** EXCERPTED RECORDS follows **

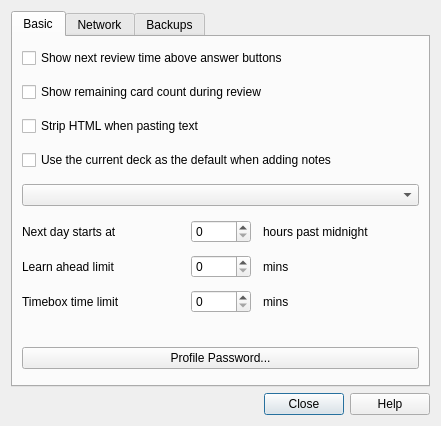
First picture: the form in designer/preferences.ui, repository ankitects/anki, before the edit.
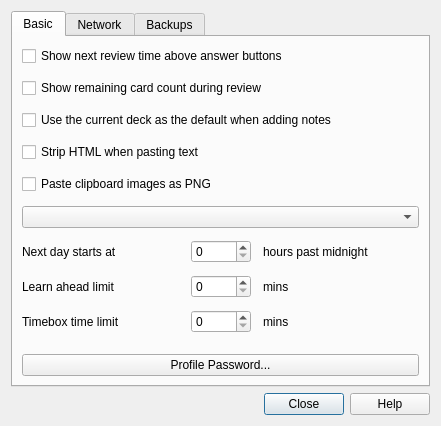
Second picture: the form after the edit.

Commit message: add option to paste as pngs; compress pngs

The edit to the form file:
```diff
--- a/designer/preferences.ui
+++ b/designer/preferences.ui
@@ -44,13 +44,6 @@
          </property>
         </widget>
        </item>
-       <item>
-        <widget class="QCheckBox" name="stripHTML">
-         <property name="text">
-          <string>Strip HTML when pasting text</string>
-         </property>
-        </widget>
-       </item>
        <item>
         <widget class="QCheckBox" name="useCurrent">
          <property name="text">
@@ -58,6 +51,20 @@
          </property>
         </widget>
        </item>
+       <item>
+        <widget class="QCheckBox" name="stripHTML">
+         <property name="text">
+          <string>Strip HTML when pasting text</string>
+         </property>
+        </widget>
+       </item>
+       <item>
+        <widget class="QCheckBox" name="pastePNG">
+         <property name="text">
+          <string>Paste clipboard images as PNG</string>
+         </property>
+        </widget>
+       </item>
        <item>
         <widget class="QComboBox" name="newSpread"/>
        </item>
```
Left out of the diff: 3 changed lines with no effect on the pictures. The commit also changes 3 other files.
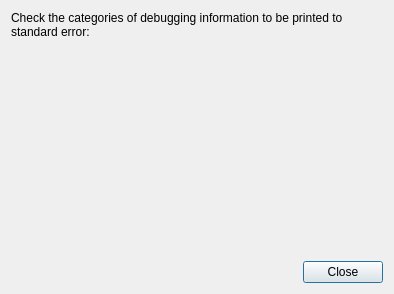
Before: the Qt Designer form debugdialog.ui in ateijelo/steps, drawn with Qt 5.
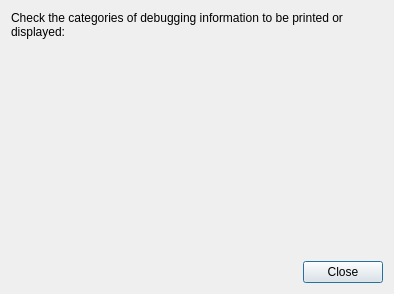
After: the same form once the commit is applied.

What changed in the file:
```diff
--- a/debugdialog.ui
+++ b/debugdialog.ui
@@ -14,10 +14,13 @@
    <string>Dialog</string>
   </property>
   <layout class="QVBoxLayout" name="verticalLayout">
+   <property name="sizeConstraint">
+    <enum>QLayout::SetMinimumSize</enum>
+   </property>
    <item>
     <widget class="QLabel" name="label">
      <property name="text">
-      <string>Check the categories of debugging information to be printed to standard error:</string>
+      <string>Check the categories of debugging information to be printed or displayed:</string>
      </property>
      <property name="wordWrap">
       <bool>true</bool>
```
Left out of the diff: 2 changed lines with no effect on the pictures.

** End of EXCERPTED RECORDS **

If a line in the records above includes the string "with", copy it.

*RESULT FOR THIS EXERCISE*:
Left out of the diff: 3 changed lines with no effect on the pictures. The commit also changes 3 other files.
Before: the Qt Designer form debugdialog.ui in ateijelo/steps, drawn with Qt 5.
Left out of the diff: 2 changed lines with no effect on the pictures.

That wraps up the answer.